Sutterfield explores the period before the adoption of large-scale agriculture in the Fertile Crescent some 10,000 years ago, and he examines the less extractive and more intimate communal practices of our Paleolithic ancestors. To those who would dismiss such a look backward as irrelevant, he points to the hazards of subsidized industrial agriculture, with its vulnerability to global fluctuations in supplies and prices. The challenge for Christians and others is to leave “the property mindset of a consumer society.” Understanding dependence on the land and our responsibilities to it should be the business of the church, because “human life makes no sense without humus.”

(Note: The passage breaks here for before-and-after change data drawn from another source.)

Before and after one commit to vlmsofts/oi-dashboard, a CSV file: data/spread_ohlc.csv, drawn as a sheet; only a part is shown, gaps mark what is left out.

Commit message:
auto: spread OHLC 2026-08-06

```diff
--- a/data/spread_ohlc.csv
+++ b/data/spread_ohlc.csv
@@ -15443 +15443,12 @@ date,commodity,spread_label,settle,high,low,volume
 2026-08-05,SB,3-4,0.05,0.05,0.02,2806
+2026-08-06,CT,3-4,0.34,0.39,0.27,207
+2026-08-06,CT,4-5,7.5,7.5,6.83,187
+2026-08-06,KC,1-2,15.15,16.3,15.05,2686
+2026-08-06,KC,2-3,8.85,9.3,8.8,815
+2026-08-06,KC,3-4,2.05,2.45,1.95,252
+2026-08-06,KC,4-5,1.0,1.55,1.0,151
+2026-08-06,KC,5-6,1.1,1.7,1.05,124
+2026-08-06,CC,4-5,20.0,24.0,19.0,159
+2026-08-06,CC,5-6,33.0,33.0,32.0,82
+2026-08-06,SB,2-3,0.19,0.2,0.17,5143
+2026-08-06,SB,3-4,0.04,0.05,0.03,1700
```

Food production and distribution may already be transforming faith communities. Bahnson notes that Adamah Farm is affiliated with Hazon, an environmental organization that runs America’s largest faith-based community-supported agriculture program: almost 10,000 members spend $2 million a year at dozens of organic farms, only a handful of which are Jewish.
This agrarian-consumer renaissance already is transforming food pantries from purveyors of tins cans to hosts of a seasonal harvest table. In my hometown, a university-owned garden plot, tended by workers from many churches, supplies vegetables to a food pantry staffed by church members and other volunteers. Many are called to help fill empty bellies—and not everyone must grow a tomato. Some will plan, some will till, some will plant, some will tend, some will pick, some will haul the harvest, and some will distribute it. Many hands do make light work—and change the world.
Richard Gilbert teaches writing at Otterbein University in Westerville, Ohio, and is the author of Shepherd: A Memoir. His essays and articles have appeared in many periodicals, including Orion and Chautauqua.